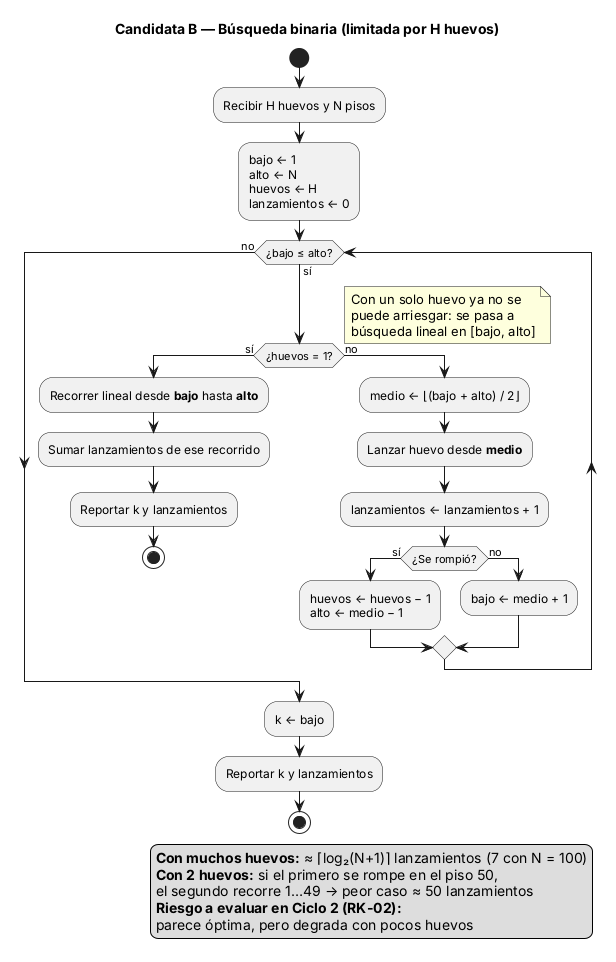
Above: diagramas/actividad_binaria.png in Therinbsv/Problema-huevos (PlantUML), before the change. Source of this version:
```plantuml
@startuml actividad_binaria

title Candidata B — Búsqueda binaria (limitada por H huevos)

start
:Recibir H huevos y N pisos;
:bajo ← 1\nalto ← N\nhuevos ← H\nlanzamientos ← 0;

while (¿bajo ≤ alto?) is (sí)
  if (¿huevos = 1?) then (sí)
    note right
      Con un solo huevo ya no se
      puede arriesgar: se pasa a
      búsqueda lineal en [bajo, alto]
    end note
    :Recorrer lineal desde **bajo** hasta **alto**;
    :Sumar lanzamientos de ese recorrido;
    :Reportar k y lanzamientos;
    stop
  else (no)
    :medio ← ⌊(bajo + alto) / 2⌋;
    :Lanzar huevo desde **medio**;
    :lanzamientos ← lanzamientos + 1;
    if (¿Se rompió?) then (sí)
      :huevos ← huevos − 1\nalto ← medio − 1;
    else (no)
      :bajo ← medio + 1;
    endif
  endif
endwhile (no)

:k ← bajo;
:Reportar k y lanzamientos;
stop

legend right
  **Con muchos huevos:** ≈ ⌈log₂(N+1)⌉ lanzamientos (7 con N = 100)
  **Con 2 huevos:** si el primero se rompe en el piso 50,
  el segundo recorre 1…49 → peor caso ≈ 50 lanzamientos
  **Riesgo a evaluar en Ciclo 2 (RK-02):**
  parece óptima, pero degrada con pocos huevos
endlegend

@enduml
```
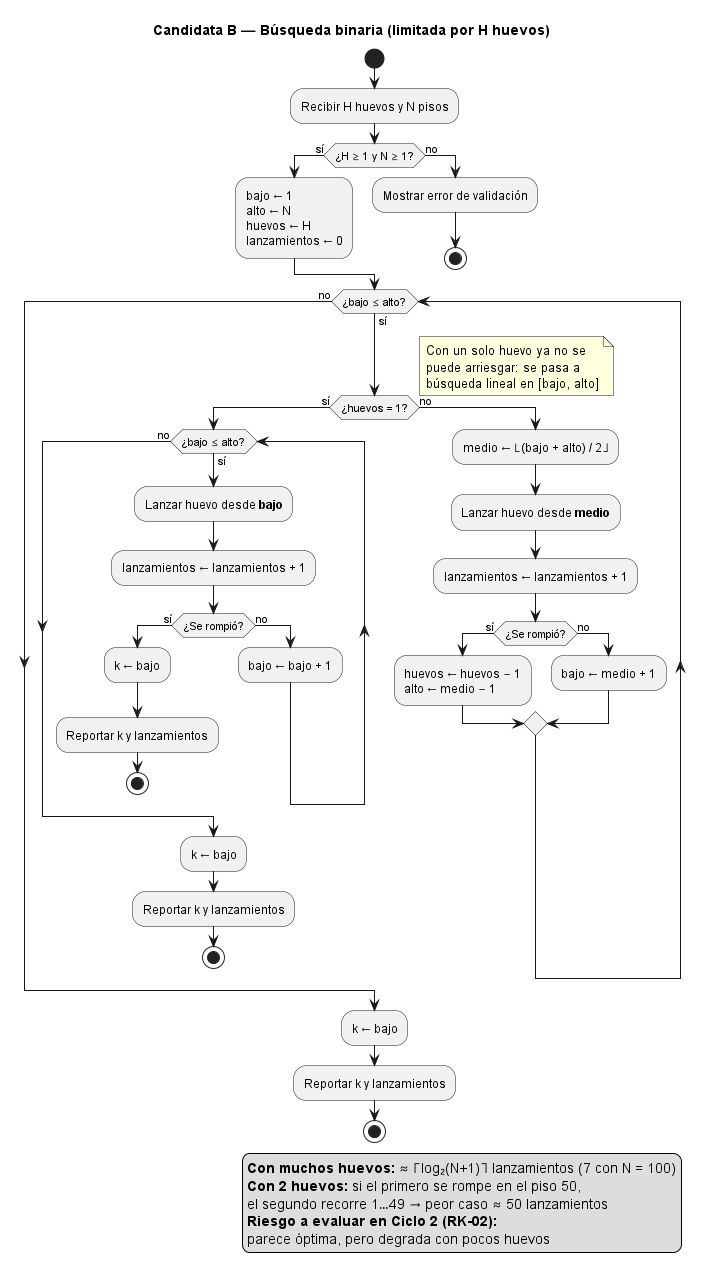
The same file after the commit.

Commit message:
HUEVO-7: revision de arquitectura del ciclo 1

What changed in the source:
```diff
@@ -4,7 +4,12 @@
 
 start
 :Recibir H huevos y N pisos;
-:bajo ← 1\nalto ← N\nhuevos ← H\nlanzamientos ← 0;
+if (¿H ≥ 1 y N ≥ 1?) then (sí)
+  :bajo ← 1\nalto ← N\nhuevos ← H\nlanzamientos ← 0;
+else (no)
+  :Mostrar error de validación;
+  stop
+endif
 
 while (¿bajo ≤ alto?) is (sí)
   if (¿huevos = 1?) then (sí)
@@ -13,8 +18,18 @@
       puede arriesgar: se pasa a
       búsqueda lineal en [bajo, alto]
     end note
-    :Recorrer lineal desde **bajo** hasta **alto**;
-    :Sumar lanzamientos de ese recorrido;
+    while (¿bajo ≤ alto?) is (sí)
+      :Lanzar huevo desde **bajo**;
+      :lanzamientos ← lanzamientos + 1;
+      if (¿Se rompió?) then (sí)
+        :k ← bajo;
+        :Reportar k y lanzamientos;
+        stop
+      else (no)
+        :bajo ← bajo + 1;
+      endif
+    endwhile (no)
+    :k ← bajo;
     :Reportar k y lanzamientos;
     stop
   else (no)
```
........
- _EXERCISE GOAL_
How many lines in the listing above contain "nhuevos"? Answer with the number alone.

- _EXPECTED ANSWER_
3